Seven years after Layne Staley's death from a drug overdose in 2002, Alice in Chains began its first major headlining tour Friday night without the iconic singer. The quartet's upcoming album -- Black Gives Way to Blue, due Sept. 29 -- includes songs inspired by the late frontman. But their 100-minute performance at Washington, D.C.'s 1,200-capacity 9:30 Club demonstrated that new leader William DuVall can make fans forget his predecessor.
Guitarist/co-vocalist Jerry Cantrell, drummer Sean Kinney, and bassist Mike Inez haven't opted for a new band name or musical style, and were clearly pleased to play their old material. The show opened with "Rain When I Die," one of the group's many lumbering odes to despair. Over a suitably heavyrhythm, Cantrell alternated wah-wah chording and squeaky-door riffs, setting an ominous mood.
As the band proceeded into classics "Angry Chair" and "Man in the Box," it became clear that Alice in Chains has found a proper successor to Staley. DuVall may be a bit more theatrical, but he had the necessary vocal power and range. His high notes complemented Cantrell's trebly guitar, and the two sang together like they have been friend since elementary school, smoothly trading off on the mic.

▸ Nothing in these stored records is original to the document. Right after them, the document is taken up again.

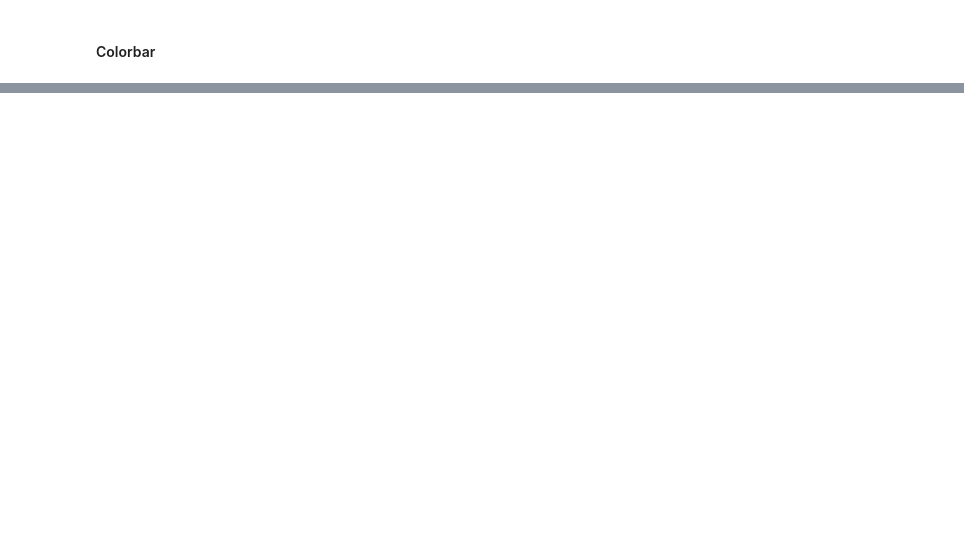
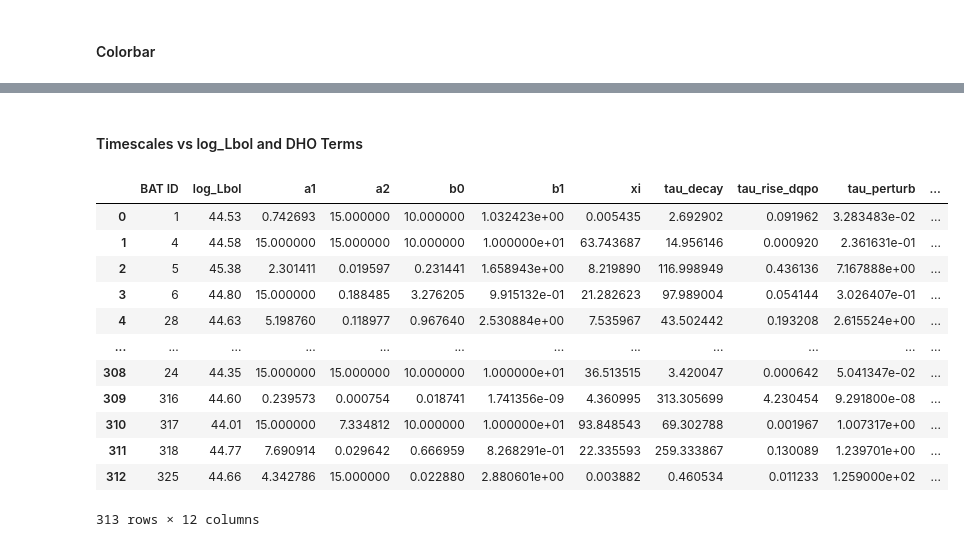
Before and after one commit to TrickyArmyMan/astro-research, a Jupyter notebook: JupyterLab/agn_figures.ipynb, the cells around one changed output, grey strips where cells are left out. Cells and saved outputs as stored; diff of their text form; code cells hidden in the pictures; blank space fills up the shorter version.

```diff
--- a/JupyterLab/agn_figures.ipynb
+++ b/JupyterLab/agn_figures.ipynb
@@ -271,0 +274,56 @@ plt.show()
+# %% [markdown]
+#### Timescales vs log_Lbol and DHO Terms
+# %%
+bat_ids = []
+log_Lbols = []
+a1s = []
+a2s = []
+b0s = []
+b1s = []
+xis = []
+tau_decays = []
+tau_rise_dqpos = []
+tau_perturbs = []
+tau_decorrs = []
+omega_0s = []
+
+for index, row in agn_dataframe.iterrows():
+    bat_ids.append(row['BAT ID'])
+    log_Lbols.append(row['log_Lbol'])
+
+    dho_terms = convert_to_float_list(row['DHO MCMC Fit'])
+    bounds = [15, 15, 10, 10]
+
+    # if dho_term > bound (same bound as in pp) then use the bound
+    a1s.append(dho_terms[0] if dho_terms[0] < bounds[0] else bounds[0])
+    a2s.append(dho_terms[1] if dho_terms[1] < bounds[1] else bounds[1])
+    b0s.append(dho_terms[2] if dho_terms[2] < bounds[2] else bounds[2])
+    b1s.append(dho_terms[3] if dho_terms[3] < bounds[3] else bounds[3])
+
+    xis.append(row['xi'])
+    tau_decays.append(row['tau_decay'])
+    tau_rise_dqpos.append(row['tau_rise_dqpo'])
+    tau_perturbs.append(row['tau_perturb'])
+    tau_decorrs.append(row['tau_decorr'])
+    omega_0s.append(row['omega_0'])
+
+dho_fit_data = pd.DataFrame({'BAT ID': bat_ids, 'log_Lbol': log_Lbols,
+                                 'a1': a1s, 'a2': a2s, 'b0': b0s, 'b1': b1s,
+                                 'xi': xis,
+                                 'tau_decay': tau_decays, 'tau_rise_dqpo': tau_rise_dqpos, 'tau_perturb': tau_perturbs, 'tau_decorr': tau_decorrs,
+                                 'omega_0': omega_0s})
+dho_fit_data
+# %% [output]
+|  | BAT ID | log_Lbol | a1 | a2 | b0 | b1 | xi | tau_decay | tau_rise_dqpo | tau_perturb | ... |
+| 0 | 1 | 44.53 | 0.742693 | 15.000000 | 10.000000 | 1.032423e+00 | 0.005435 | 2.692902 | 0.091962 | 3.283483e-02 | ... |
+| 1 | 4 | 44.58 | 15.000000 | 15.000000 | 10.000000 | 1.000000e+01 | 63.743687 | 14.956146 | 0.000920 | 2.361631e-01 | ... |
+| 2 | 5 | 45.38 | 2.301411 | 0.019597 | 0.231441 | 1.658943e+00 | 8.219890 | 116.998949 | 0.436136 | 7.167888e+00 | ... |
+| 3 | 6 | 44.80 | 15.000000 | 0.188485 | 3.276205 | 9.915132e-01 | 21.282623 | 97.989004 | 0.054144 | 3.026407e-01 | ... |
+| 4 | 28 | 44.63 | 5.198760 | 0.118977 | 0.967640 | 2.530884e+00 | 7.535967 | 43.502442 | 0.193208 | 2.615524e+00 | ... |
+| ... | ... | ... | ... | ... | ... | ... | ... | ... | ... | ... | ... |
+| 308 | 24 | 44.35 | 15.000000 | 15.000000 | 10.000000 | 1.000000e+01 | 36.513515 | 3.420047 | 0.000642 | 5.041347e-02 | ... |
+| 309 | 316 | 44.60 | 0.239573 | 0.000754 | 0.018741 | 1.741356e-09 | 4.360995 | 313.305699 | 4.230454 | 9.291800e-08 | ... |
+| 310 | 317 | 44.01 | 15.000000 | 7.334812 | 10.000000 | 1.000000e+01 | 93.848543 | 69.302788 | 0.001967 | 1.007317e+00 | ... |
+| 311 | 318 | 44.77 | 7.690914 | 0.029642 | 0.666959 | 8.268291e-01 | 22.335593 | 259.333867 | 0.130089 | 1.239701e+00 | ... |
+| 312 | 325 | 44.66 | 4.342786 | 15.000000 | 0.022880 | 2.880601e+00 | 0.003882 | 0.460534 | 0.011233 | 1.259000e+02 | ... |
+313 rows × 12 columns
```
Also changed, not shown: parts of 7 cells of this notebook, 20 other files.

The set's first new song, "A Looking In View," was assembled from familiar parts: midtempo cadence, slo-mo vocal melody, and piercing guitar lines. The tune fit neatly into a set of gloomy chuggers that were sometimes difficult to tell apart, although it was distinguished by being one of only a few numbers on which DuVall played guitar.
Halfway through the show, the singer interrupted the flow to tell the sellout crowd that this tour-opener was "a very meaningful first night for him," because he grew up in Washington, DC. He noted that his 98-year-old grandmother and five-month-old baby both were in the house. Neither of them seemed the target audience for the next song, "Sludge Factory" -- a title that could fit most of the evening's grinding rockers.
Not all of them, though. Cantrell plugged the upcoming album, and half-joked that it includes "a bunch of dark, slow, creepy tunes." But "Acid Bubble," the new song that followed, didn't entirely fit that description. It was only slower, yes, but featured one faster section that considerably enlivened it. Then the band returned to the sludge factory for several more songs, including the set-closing "Would."
It was the first encore that really woke things up. "Check My Brain," the second single off Black Gives Way to Blue, celebrates Cantrell's move to California, and is uncharacteristically sunny. One of the catchiest songs of Alice in Chains' 22-year history, it proved that the band can be accessible without sacrificing intensity. Inez's bass was typically doom and gloom, but that provided an interesting contrast, something that's relatively rare in the band's forceful but often monochromatic music.
The group returned to its back catalogue for the two concluding songs, "No Excuses" and "Rooster," but both sounded a little more sprightly than might have been expected. As the audience picked up the latter's "you know he ain't gonna die" refrain, the combined voices illustrated grunge's (somewhat) heartening message: You may be bummed, but you're not alone.